Background: Cytomegalovirus (CMV) disease is a major complication of organ transplantation. We hypothesized that prophylactic treatment with valacyclovir would reduce the risk of CMV disease.
Methods: A total of 208 CMV-negative recipients of a kidney from a seropositive donor and 408 CMV-positive recipients were randomly assigned to receive either 2 g of valacyclovir or placebo orally four times daily for 90 days after transplantation, with the dose adjusted according to renal function. The primary end point was laboratory-confirmed CMV disease in the first six months after transplantation.
Results: Treatment with valacyclovir reduced the incidence or delayed the onset of CMV disease in both the seronegative patients (P<0.001) and the seropositive patients (P=0.03). Among the seronegative patients, the incidence of CMV disease 90 days after transplantation was 45 percent among placebo recipients and 3 percent among valacyclovir recipients. Among the seropositive patients, the respective values were 6 percent and 0 percent. At six months, the incidence of CMV disease was 45 percent among seronegative recipients of placebo and 16 percent among seronegative recipients of valacyclovir; it was 6 percent among seropositive placebo recipients and 1 percent among seropositive valacyclovir recipients. At six months, the rate of biopsy-confirmed acute graft rejection in the seronegative group was 52 percent among placebo recipients and 26 percent among valacyclovir recipients (P=0.001). Treatment with valacyclovir also decreased the rates of CMV viremia and viruria, herpes simplex virus disease, and the use of inpatient medical resources. Hallucinations and confusion were more common with valacyclovir treatment, but these events were not severe or treatment-limiting. The rates of other adverse events were similar among the groups.

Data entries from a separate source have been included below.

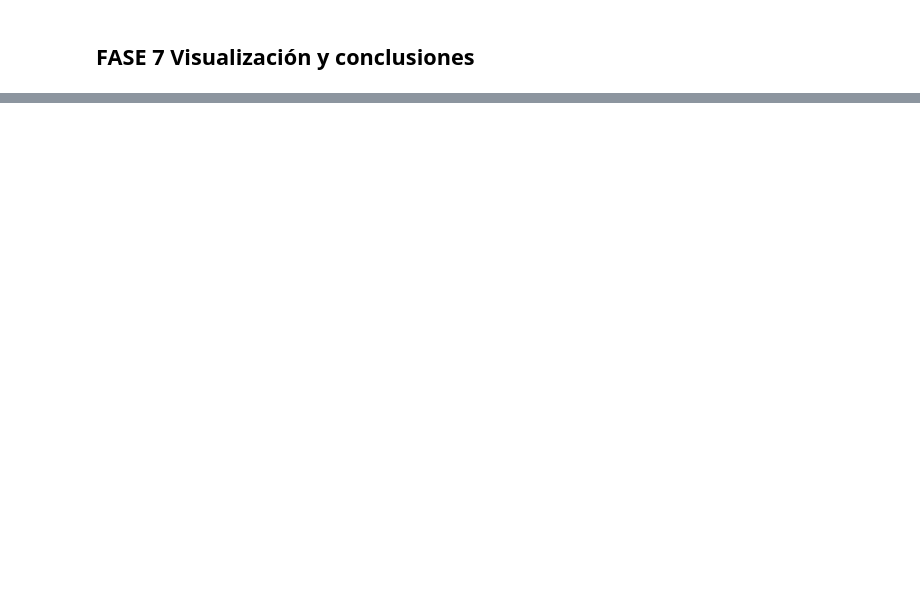
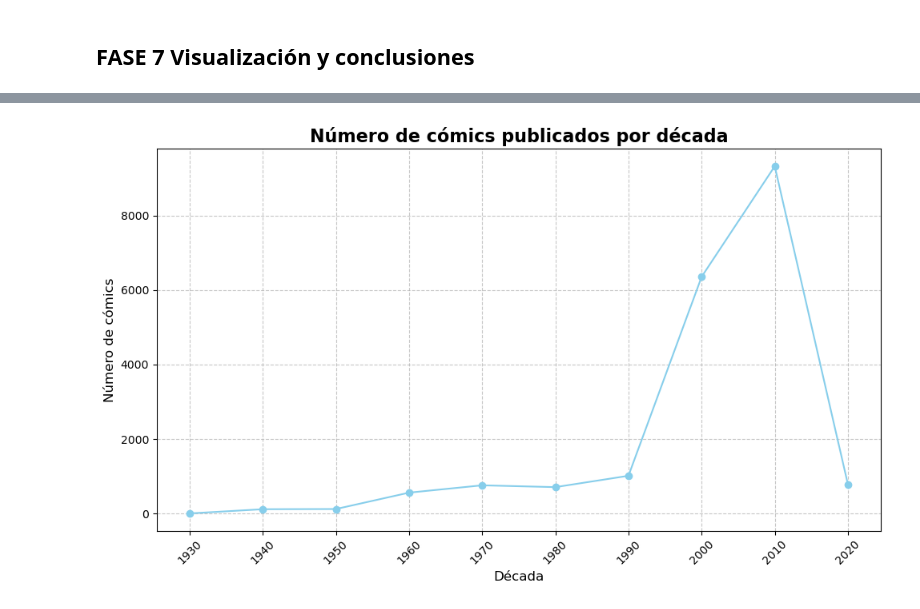
Before and after one commit to AntonioDavid333/tarea2-mongoDB, a Jupyter notebook: act1.ipynb, the cells around one changed output, grey strips where cells are left out. Saved outputs shown, nothing was run; the diff lists cells and outputs as text; code cells hidden in the pictures; blank space fills up the shorter version.

```diff
--- a/act1.ipynb
+++ b/act1.ipynb
@@ -627,0 +795,12 @@ InsertManyResult(['COMIC', 'HARDCOVER', 'TRADE PAPERBACK', 'MAGAZINE', 'DIGITAL
+# %%
+plt.figure(figsize=(10,6))
+plt.plot(df_decade["decade"], df_decade["num_comics"], marker="o", linestyle="-", color="skyblue")
+plt.title("Número de cómics publicados por década", fontsize=16, fontweight="bold")
+plt.xlabel("Década", fontsize=12)
+plt.ylabel("Número de cómics", fontsize=12)
+plt.xticks(df_decade["decade"], rotation=45)
+plt.grid(True, linestyle='--', alpha=0.7)
+plt.tight_layout()
+plt.show()
+# %% [output]
+[figure, added]
```
Also changed, not shown: parts of 21 cells of this notebook.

Conclusions: Prophylactic treatment with valacyclovir is a safe and effective way to prevent CMV disease after renal transplantation.